Thick ankles, plump arms and a big butt are considered the most beautiful parts of a woman, Houda says. And don't worry if you have a few stretch marks—the men in Mauritania love 'em!
Not only are extra pounds considered sexy—Houda says being divorced will win you extra points with the men too! "In Mauritania, you just get divorced and there's a feast, a party—and the more you get divorced, the more you're seductive," Houda says. "That means that a lot of men want to be with you."
"So if you are divorced with stretch marks and a big butt, Mauritania is calling your name!" Oprah jokes.
Paris, the City of Lovers, knows a thing or two about sexiness. And for Parisians, slender is sexy. Stephanie grew up in St. Pierre and Miquelon, a French island off the coast of Canada and now lives in Paris. "I've fortunately lost a bit of weight recently, but I used to have a hard time finding clothing in Paris stores because they go up to size 12," she says.
Stephanie says the goal of most Parisian women is to look effortlessly chic. "For French women, being beautiful is all about being elegant but in a natural, very subtle way." But how do French women get this je nais se quoi? "French women don't like to admit it, but, in fact, they spend a lot of time and money on beauty products for every part of their body," Stephanie says.

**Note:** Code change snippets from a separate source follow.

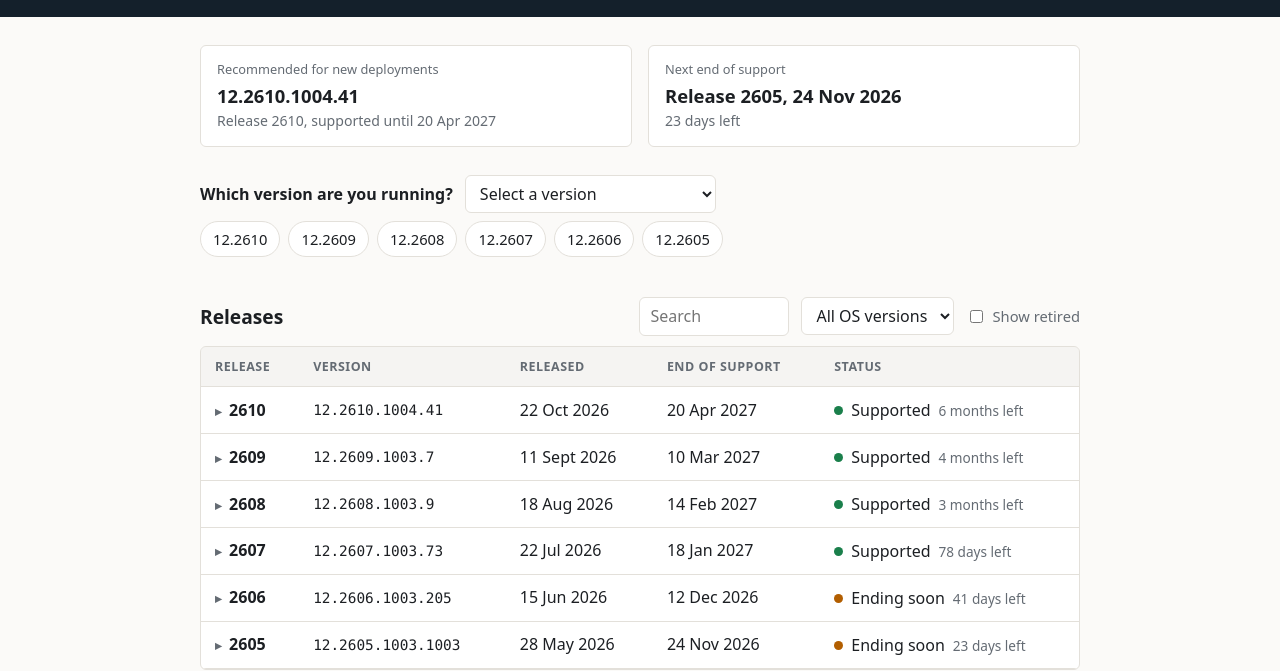
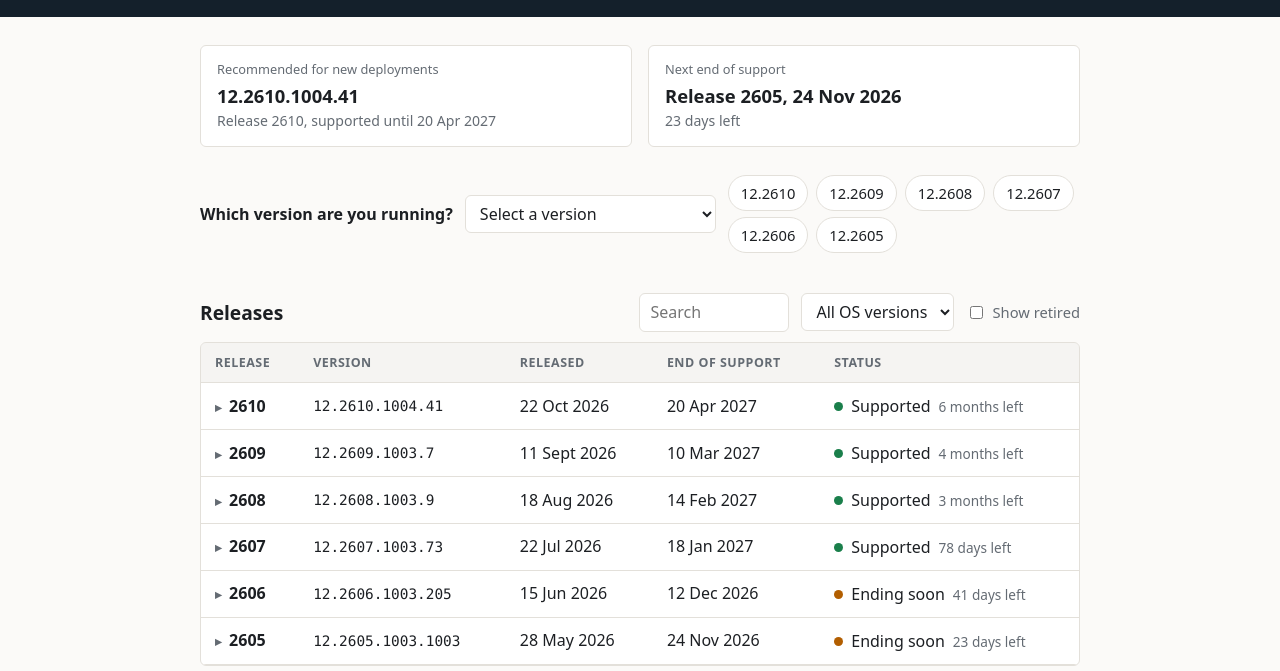
Before and after one commit to erikgraa/azure-local-releases, a plain HTML site: page site/index.html in a window 1280 px wide. Shown: the part 109-780 px from the top of the page. Drawn offline with Linux system fonts and the light colour scheme.

Commit message:
Place version buttons beside the dropdown
Co-authored-by: Copilot App <223556219+Copilot@users.noreply.github.com>

```diff
--- a/site/style.css
+++ b/site/style.css
@@ -65,7 +65,7 @@ main.wrap { padding-top: 28px; padding-bottom: 20px; }
 .verdict { flex-basis: 100%; margin: 0; color: var(--muted); }
 .verdict b { color: var(--text); }
 
-.chips { display: flex; flex-wrap: wrap; gap: 6px 8px; }
+.chips { display: flex; flex-wrap: wrap; flex: 1 1 260px; gap: 6px 8px; }
 .chips[hidden] { display: none; }
 .chip {
   font: inherit; font-size: .92rem; color: var(--text); background: var(--surface);
```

Watch Stephanie's report on Parisian sex appeal.
Once the body is perfectly moisturized and the complexion is flawless, Stephanie says the next step to sexiness is lingerie. "It's all about feeling good from the inside," she says.
In France, Stephanie says women look forward to getting older—turning 60 is sexy! At the same time, Stephanie says women keep up appearances and stay slim, trim and well groomed as they age. "French women feel entitled to be sexy and desirable all along their lives," she says. "It's a lot of work, but they feel entitled to it."
Beauty Around the World